Farm Progress is part of the Informa Markets Division of Informa PLC

This site is operated by a business or businesses owned by Informa PLC and all copyright resides with them. Informa PLC's registered office is 5 Howick Place, London SW1P 1WG. Registered in England and Wales. Number 8860726.

Serving: West

Heed tax impact from 'new' Washington

Dzmitry Dzemidovich/Getty Images Stacked blocks read 2021 taxes
BE ALERT: Talk of major changes to tax law could require significant changes to your estate plan. But consider issues beyond saving taxes when looking at succession.
The shift in national political control should be a call to action.

We now know the outcome of the national election. The change will mean the implementation of policies that will increase taxes. We won't know exactly what those tax increases will be until legislation is proposed and passed, but we can have an idea of the types of changes that are coming based on the campaign.

Based on statements made by our newly elected candidates and president, here is my best estimate of what America can expect. Remember, what they say and what they actually accomplish are two different things. But it appears that farm and ranch families could be significantly impacted.

Death taxes

Under current law, if you die in 2021, the first $11.7 million is exempt from federal death tax. If you are married, with proper planning, you can double that number. On Jan. 1, 2026, the current law adjusts to half that amount.

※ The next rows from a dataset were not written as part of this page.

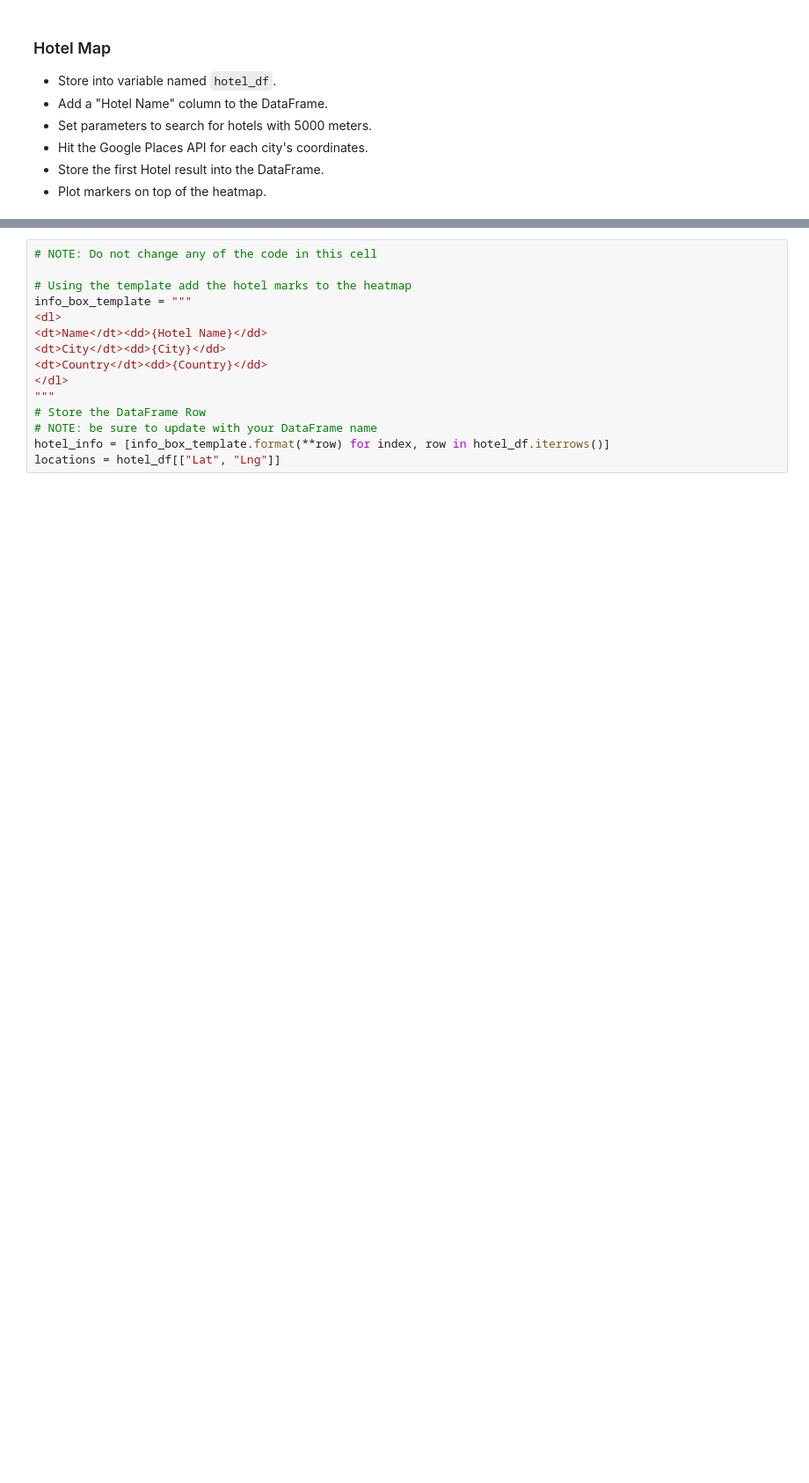
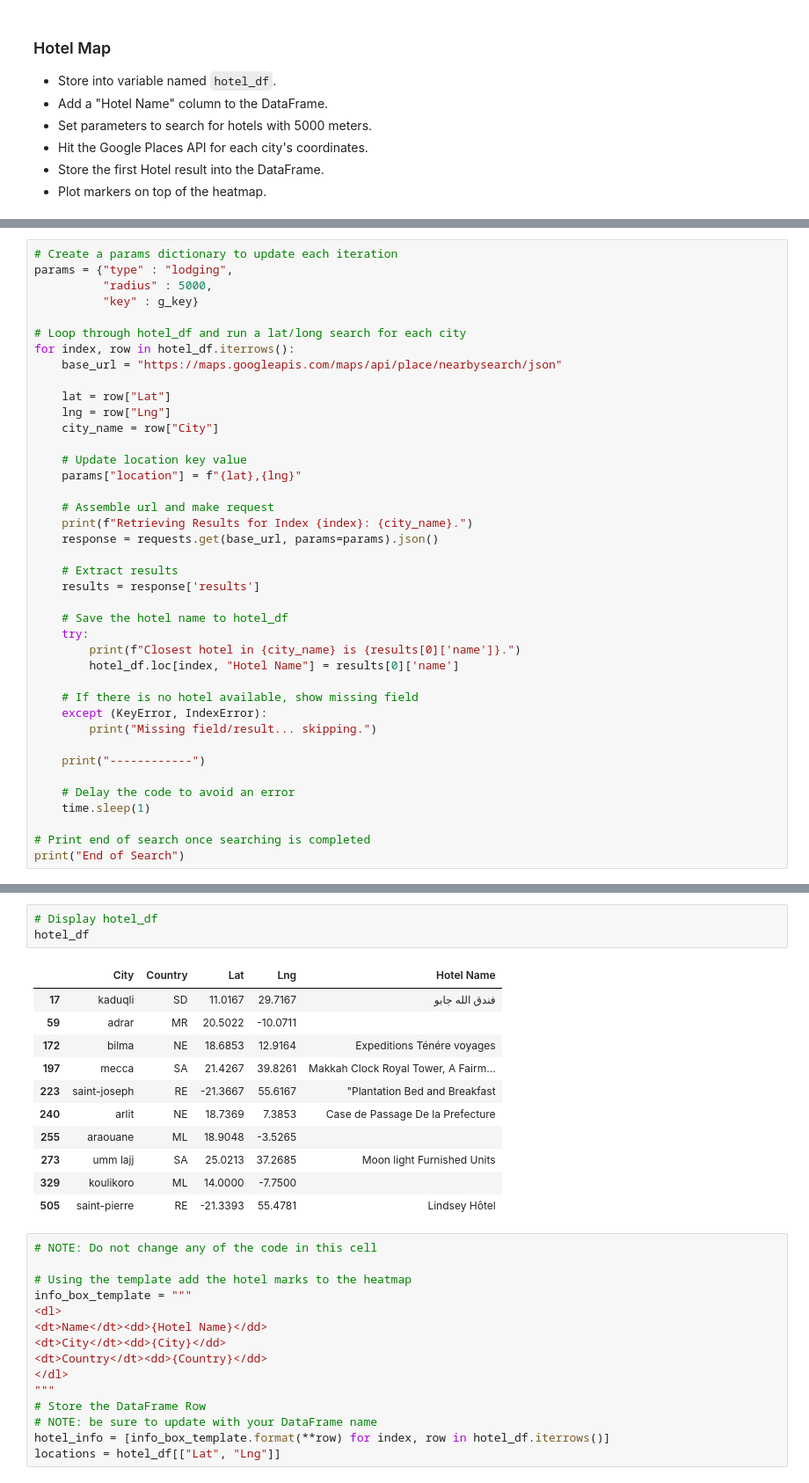
Before and after one commit to lynyong/python-api-challenge, a Jupyter notebook: VacationPy/VacationPy.ipynb, the cells around one changed output, grey strips where cells are left out. Shown at 88% size. Saved outputs shown, nothing was run; the diff lists cells and outputs as text; blank space fills up the shorter version.

```diff
--- a/VacationPy/VacationPy.ipynb
+++ b/VacationPy/VacationPy.ipynb
@@ -140 +129,41 @@ hotel_df
 | 505 | saint-pierre | RE | -21.3393 | 55.4781 |  |
+# %%
+# Create a params dictionary to update each iteration
+params = {"type" : "lodging",
+          "radius" : 5000,
+          "key" : g_key}
+
+# Loop through hotel_df and run a lat/long search for each city
+for index, row in hotel_df.iterrows():
+    base_url = "https://maps.googleapis.com/maps/api/place/nearbysearch/json"
+
+    lat = row["Lat"]
+    lng = row["Lng"]
+    city_name = row["City"]
+
+    # Update location key value
+    params["location"] = f"{lat},{lng}"
+
+    # Assemble url and make request
+    print(f"Retrieving Results for Index {index}: {city_name}.")
+    response = requests.get(base_url, params=params).json()
+
+    # Extract results
+    results = response['results']
+
+    # Save the hotel name to hotel_df
+    try:
+        print(f"Closest hotel in {city_name} is {results[0]['name']}.")
+        hotel_df.loc[index, "Hotel Name"] = results[0]['name']
+
+    # If there is no hotel available, show missing field
+    except (KeyError, IndexError):
+        print("Missing field/result... skipping.")
+
+    print("------------")
+
+    # Delay the code to avoid an error
+    time.sleep(1)
+
+# Print end of search once searching is completed
+print("End of Search")
@@ -141,3 +188,18 @@ hotel_df
+# %%
+# Display hotel_df
+hotel_df
+# %% [output]
+|  | City | Country | Lat | Lng | Hotel Name |
+| 17 | kaduqli | SD | 11.0167 | 29.7167 | فندق الله جابو |
+| 59 | adrar | MR | 20.5022 | -10.0711 |  |
+| 172 | bilma | NE | 18.6853 | 12.9164 | Expeditions Ténére voyages |
+| 197 | mecca | SA | 21.4267 | 39.8261 | Makkah Clock Royal Tower, A Fairm... |
+| 223 | saint-joseph | RE | -21.3667 | 55.6167 | "Plantation Bed and Breakfast |
+| 240 | arlit | NE | 18.7369 | 7.3853 | Case de Passage De la Prefecture |
+| 255 | araouane | ML | 18.9048 | -3.5265 |  |
+| 273 | umm lajj | SA | 25.0213 | 37.2685 | Moon light Furnished Units |
+| 329 | koulikoro | ML | 14.0000 | -7.7500 |  |
+| 505 | saint-pierre | RE | -21.3393 | 55.4781 | Lindsey Hôtel |
 # %%
 # NOTE: Do not change any of the code in this cell
 
```
Also changed, not shown: parts of 6 cells of this notebook, 3 other files.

President Joe Biden has proposed an increase in the death tax rate from 40% to 45%, and reducing the exemption from $11.7 million to $3.5 million. This will have a major impact on the ability for farm and ranch families to transition their property and equipment to the next generation without significant liquid assets to pay the tax. The recent trend of professionals relocating out of cities and buying rural properties is increasing property values, compounding the problem.

Capital gains taxes

Under current law, assets receive an adjustment in tax basis to the value on the date of your death. This is called stepped-up basis and can eliminate built-up capital gains in land and other assets. Biden’s plan is to eliminate the adjustment in tax basis at the time of death and, in addition, require recognition of the gain at the time of death.

His plan also includes increasing capital gains tax rates to as high as 39.6%. The impact of these changes could be catastrophic for farm and ranch families, particularly if those families gifted their land holdings forward over multiple generations rather than having them transfer upon death. This could result in the next generation paying tax on a gain based on what their grandfather paid for the property generations ago.

Gift taxes

Under current law, the gift tax and the death tax are unified. Each individual can gift up to a lifetime maximum of $11.7 million. Under Biden’s proposal, the lifetime maximum would be reduced to $1 million. If tax legislation passes, including this type of provision, significant planning opportunities related to mitigating death and capital gains taxes will be lost.

What should you do?

First, remember that what I’ve discussed here are proposed tax law changes. None of these have been enacted. You should investigate the specifics of each of these proposed changes and evaluate the potential for these changes to become a reality.

Second, if you believe that these changes could become a reality, you should be taking action now to put the planning in place to reduce the impact by taking advantage of opportunities that exist under the current law.

Third, you should begin planning to take action now. Once the legislation starts moving through Congress, there will be a stampede of people attempting to adopt and implement the techniques to deal with the pending legislation. The design, preparation and implementation of these types of techniques take time. They cannot be done effectively at the last minute. If you plan for the potential danger, you will be in the best position to minimize its impacts.

Fourth, do not lose sight of your family and succession goals that are not tax-related. How your farm or ranch transitions to the next generation is just as important as doing so in a tax-efficient manner. When there are significant tax law changes, many families abandon their underlying family goals to save on taxes.

This is very common when new legislation comes on the scene and every financial and tax adviser is saying “You need to do this to save taxes.” These tax strategies usually significantly impact other objectives. If the professional is just selling you a tax strategy, they are not considering the impact of that strategy on your other goals. Planning with your goals in mind, and designing tax strategies to work in conjunction with your other goals, always produces a better outcome for your family.

We never know what the future holds. But wise families will plan for their future and do so in a manner that allows them to minimize risks and take advantage of opportunities, putting the family in the best position to succeed in the future.

Dolan, an attorney, helps farm and ranch families achieve comprehensive estate, succession, and legacy planning objectives. Dolan is the principal of Dolan & Associates PC, in Brighton and Westminster, Colo. Learn more at estateplansthatwork.com

 

Hide comments
account-default-image

Comments

  • Allowed HTML tags: <em> <strong> <blockquote> <br> <p>

Plain text

  • No HTML tags allowed.
  • Web page addresses and e-mail addresses turn into links automatically.
  • Lines and paragraphs break automatically.
Publish